__AVAILABLE DATA__:
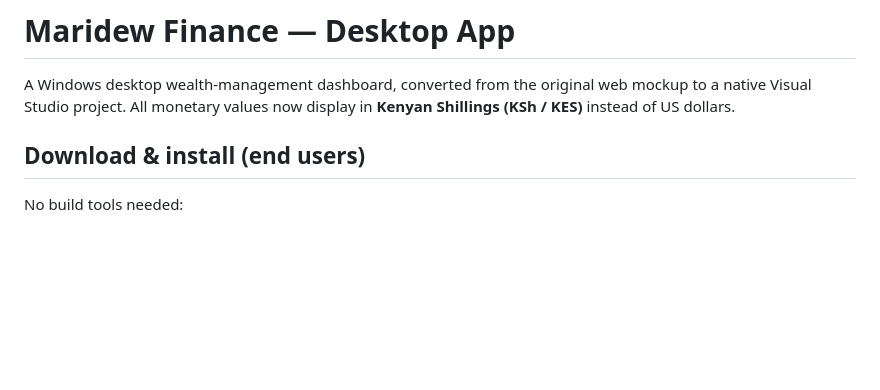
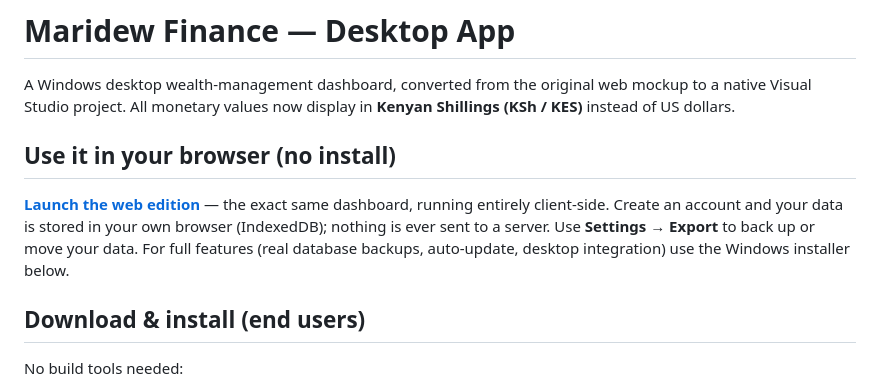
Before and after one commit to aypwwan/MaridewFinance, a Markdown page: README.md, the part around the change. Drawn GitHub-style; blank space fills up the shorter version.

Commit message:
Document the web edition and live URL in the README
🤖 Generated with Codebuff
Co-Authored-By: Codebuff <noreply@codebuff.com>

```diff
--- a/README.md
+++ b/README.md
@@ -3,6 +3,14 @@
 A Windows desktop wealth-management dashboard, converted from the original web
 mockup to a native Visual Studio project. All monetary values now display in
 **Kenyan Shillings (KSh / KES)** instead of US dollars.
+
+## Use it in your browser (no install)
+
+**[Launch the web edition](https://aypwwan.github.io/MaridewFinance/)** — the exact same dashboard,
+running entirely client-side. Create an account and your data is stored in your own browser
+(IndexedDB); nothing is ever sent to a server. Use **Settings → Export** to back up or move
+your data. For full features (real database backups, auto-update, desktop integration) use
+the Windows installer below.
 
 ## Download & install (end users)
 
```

==

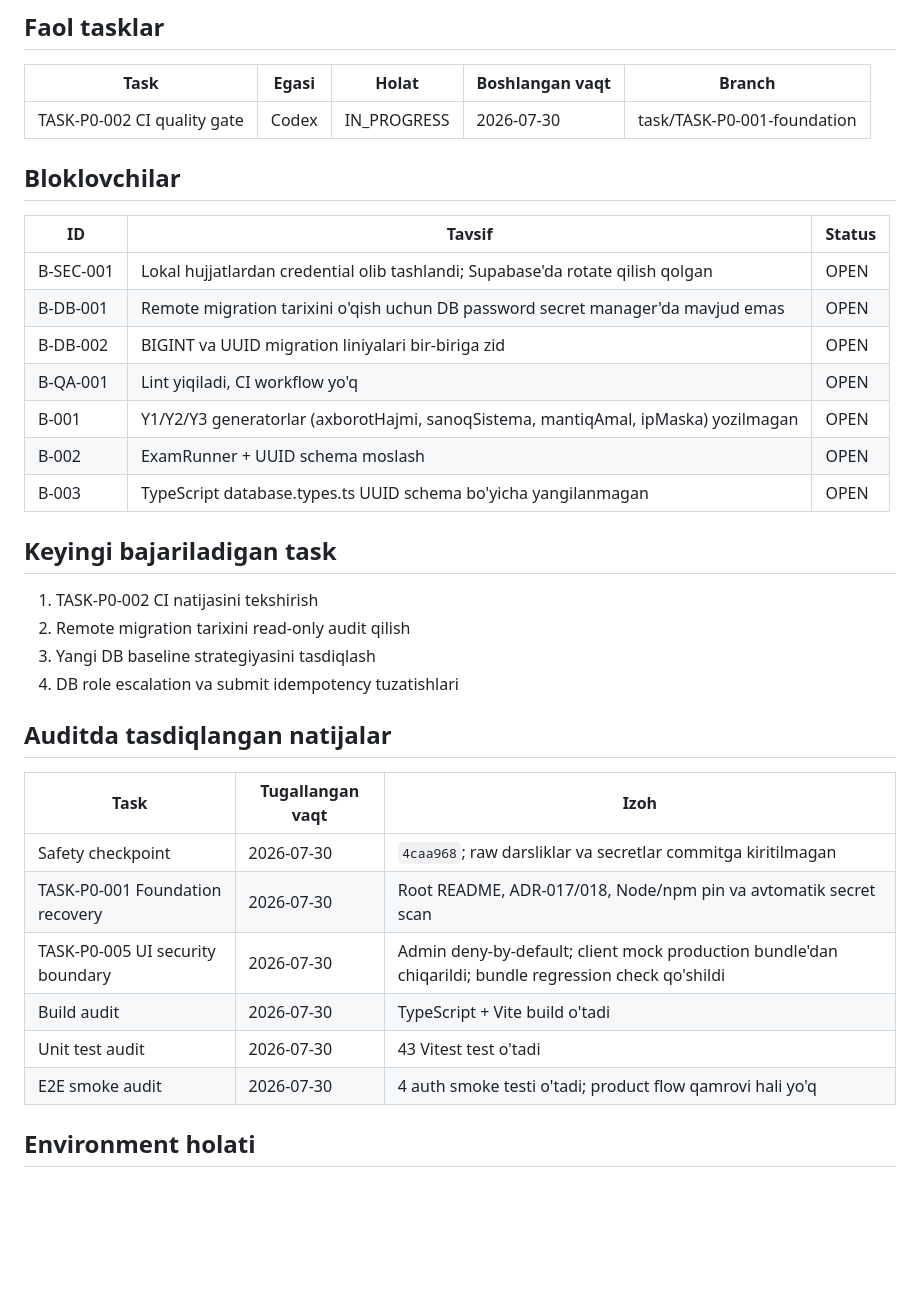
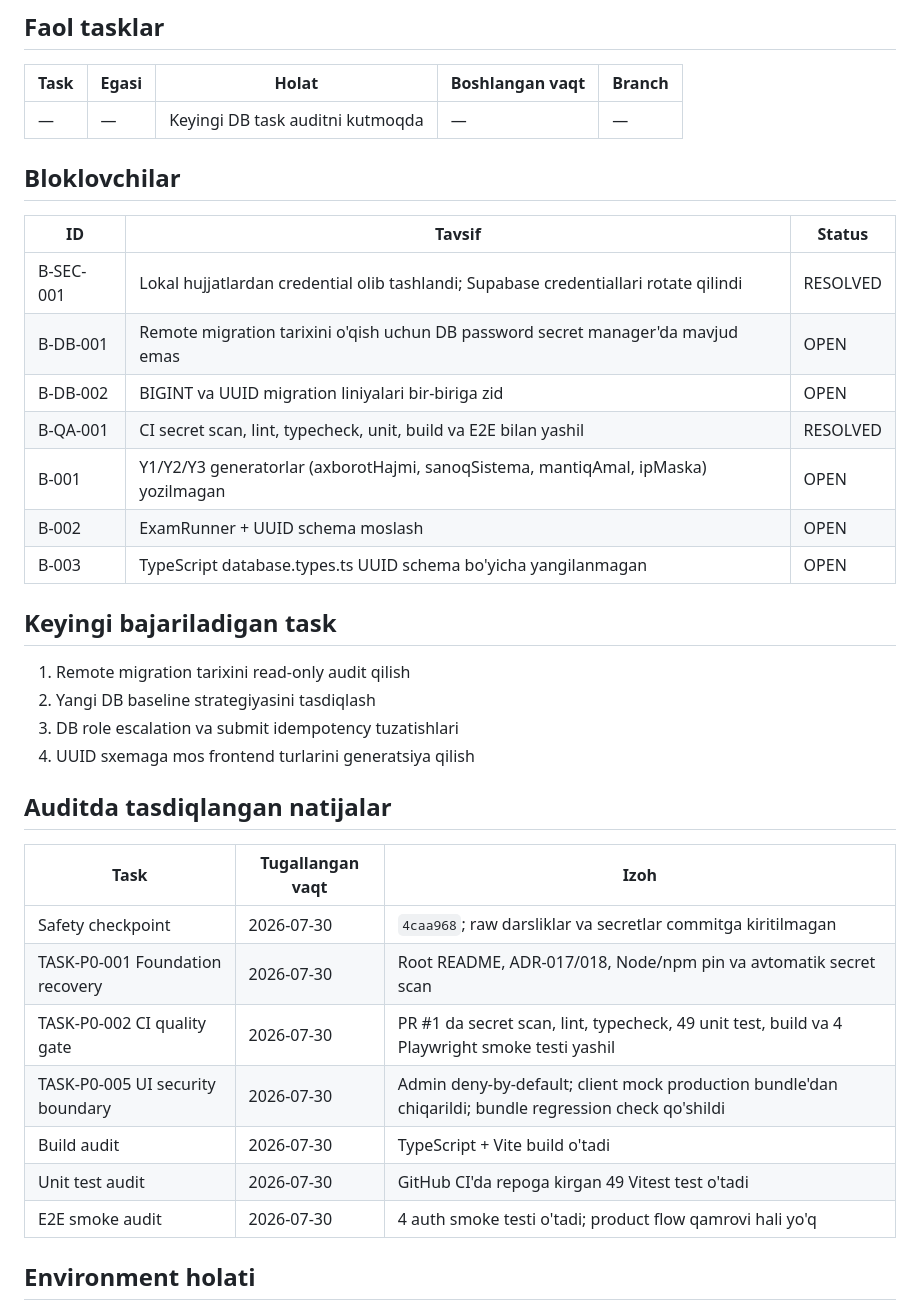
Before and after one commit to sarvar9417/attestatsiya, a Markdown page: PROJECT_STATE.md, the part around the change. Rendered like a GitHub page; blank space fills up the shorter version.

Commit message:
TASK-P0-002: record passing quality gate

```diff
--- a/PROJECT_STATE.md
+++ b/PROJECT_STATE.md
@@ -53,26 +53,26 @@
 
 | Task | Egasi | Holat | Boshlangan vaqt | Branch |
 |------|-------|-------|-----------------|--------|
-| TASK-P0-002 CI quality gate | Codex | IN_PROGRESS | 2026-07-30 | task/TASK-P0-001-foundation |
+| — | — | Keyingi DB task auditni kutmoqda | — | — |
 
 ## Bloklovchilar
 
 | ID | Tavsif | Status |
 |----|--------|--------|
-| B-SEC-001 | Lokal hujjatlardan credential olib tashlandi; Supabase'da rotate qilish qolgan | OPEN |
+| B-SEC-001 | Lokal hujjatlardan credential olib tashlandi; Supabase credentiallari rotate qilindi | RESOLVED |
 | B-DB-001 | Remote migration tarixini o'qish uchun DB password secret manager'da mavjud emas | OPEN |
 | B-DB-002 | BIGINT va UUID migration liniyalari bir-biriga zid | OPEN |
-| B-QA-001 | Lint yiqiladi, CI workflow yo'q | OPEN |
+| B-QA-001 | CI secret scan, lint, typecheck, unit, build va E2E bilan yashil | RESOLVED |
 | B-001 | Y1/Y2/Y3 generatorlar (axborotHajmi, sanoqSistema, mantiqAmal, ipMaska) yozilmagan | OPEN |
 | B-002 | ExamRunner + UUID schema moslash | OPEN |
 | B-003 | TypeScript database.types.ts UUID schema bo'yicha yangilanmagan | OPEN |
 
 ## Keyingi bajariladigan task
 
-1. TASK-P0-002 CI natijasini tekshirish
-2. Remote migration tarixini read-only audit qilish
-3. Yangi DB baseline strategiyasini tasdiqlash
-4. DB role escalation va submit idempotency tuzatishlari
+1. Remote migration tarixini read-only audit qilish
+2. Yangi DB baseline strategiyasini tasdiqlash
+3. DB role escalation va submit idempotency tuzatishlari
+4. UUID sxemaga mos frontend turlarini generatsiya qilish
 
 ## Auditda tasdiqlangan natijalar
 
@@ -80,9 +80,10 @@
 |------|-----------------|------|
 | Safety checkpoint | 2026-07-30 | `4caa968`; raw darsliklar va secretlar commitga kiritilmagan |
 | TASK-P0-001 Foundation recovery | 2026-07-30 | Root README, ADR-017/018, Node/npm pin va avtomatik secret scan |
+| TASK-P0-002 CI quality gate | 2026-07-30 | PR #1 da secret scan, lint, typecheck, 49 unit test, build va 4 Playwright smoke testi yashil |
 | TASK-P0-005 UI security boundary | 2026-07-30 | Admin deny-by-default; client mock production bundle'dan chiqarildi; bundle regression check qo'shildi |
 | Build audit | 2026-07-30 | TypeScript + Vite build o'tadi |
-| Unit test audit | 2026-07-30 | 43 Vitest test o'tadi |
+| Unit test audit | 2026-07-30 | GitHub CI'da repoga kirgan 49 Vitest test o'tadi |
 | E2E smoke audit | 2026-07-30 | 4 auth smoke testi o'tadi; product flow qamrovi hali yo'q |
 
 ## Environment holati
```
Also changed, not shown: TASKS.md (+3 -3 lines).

* * *

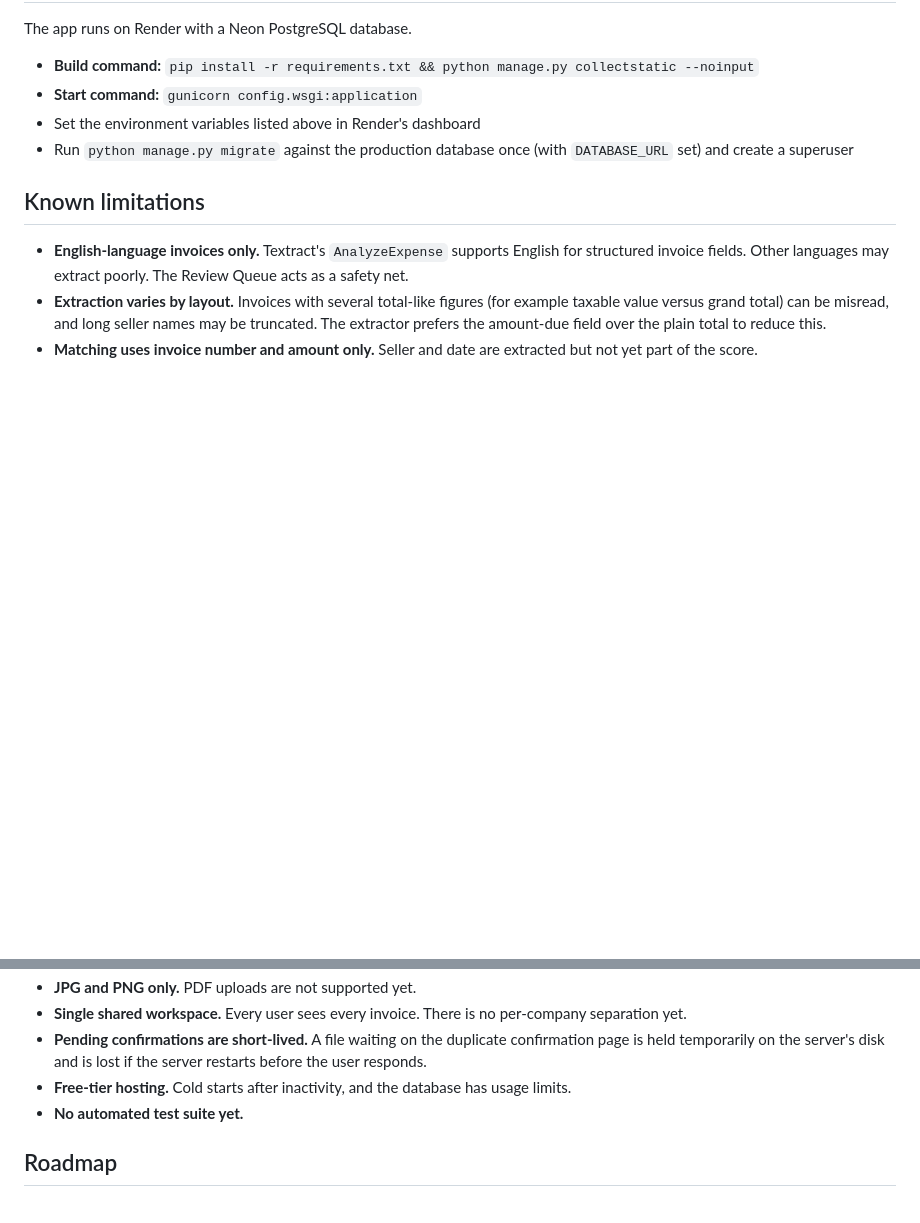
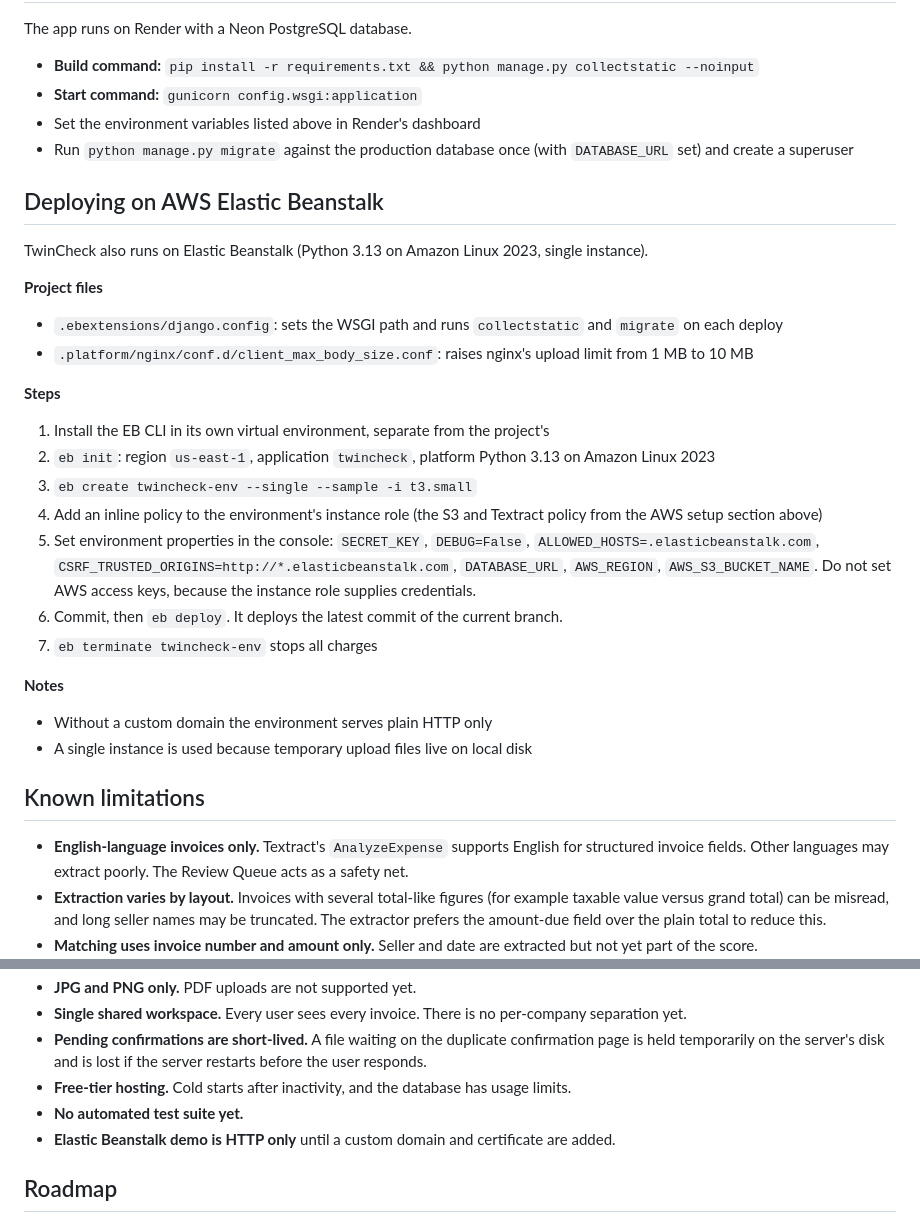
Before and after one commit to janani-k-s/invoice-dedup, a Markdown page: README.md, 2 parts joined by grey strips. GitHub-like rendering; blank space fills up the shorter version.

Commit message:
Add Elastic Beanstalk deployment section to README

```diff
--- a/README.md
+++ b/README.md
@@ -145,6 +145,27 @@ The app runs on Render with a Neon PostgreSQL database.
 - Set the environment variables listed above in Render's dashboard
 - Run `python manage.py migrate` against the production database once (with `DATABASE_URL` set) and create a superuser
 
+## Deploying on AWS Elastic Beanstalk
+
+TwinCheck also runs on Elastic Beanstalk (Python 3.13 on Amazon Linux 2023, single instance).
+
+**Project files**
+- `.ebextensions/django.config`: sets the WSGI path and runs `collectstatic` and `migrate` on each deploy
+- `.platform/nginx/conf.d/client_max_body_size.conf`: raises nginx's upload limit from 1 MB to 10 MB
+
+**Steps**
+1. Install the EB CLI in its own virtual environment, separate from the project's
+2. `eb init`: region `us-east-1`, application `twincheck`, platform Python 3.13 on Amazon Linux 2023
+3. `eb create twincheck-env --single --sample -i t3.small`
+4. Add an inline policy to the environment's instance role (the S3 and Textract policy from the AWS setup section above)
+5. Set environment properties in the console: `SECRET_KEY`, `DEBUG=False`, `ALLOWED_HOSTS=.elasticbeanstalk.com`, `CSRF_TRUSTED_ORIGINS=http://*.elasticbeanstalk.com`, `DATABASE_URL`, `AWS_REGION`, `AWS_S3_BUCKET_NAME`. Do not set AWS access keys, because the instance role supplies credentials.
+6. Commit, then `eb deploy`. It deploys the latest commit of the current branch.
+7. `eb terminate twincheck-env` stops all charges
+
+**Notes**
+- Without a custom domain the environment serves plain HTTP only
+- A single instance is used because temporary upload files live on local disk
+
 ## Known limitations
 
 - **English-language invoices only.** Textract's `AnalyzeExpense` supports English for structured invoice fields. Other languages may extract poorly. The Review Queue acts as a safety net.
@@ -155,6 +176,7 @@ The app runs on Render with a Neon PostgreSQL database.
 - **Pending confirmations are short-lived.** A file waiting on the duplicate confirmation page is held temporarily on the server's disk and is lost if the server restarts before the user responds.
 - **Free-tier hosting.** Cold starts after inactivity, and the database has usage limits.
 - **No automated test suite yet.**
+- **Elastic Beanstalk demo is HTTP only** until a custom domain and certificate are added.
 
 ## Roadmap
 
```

__WHAT IS NEEDED__:
Count every line in the preceding entries where the string "after" appears, then state only the total.

__EXERCISE OUTPUT__:
4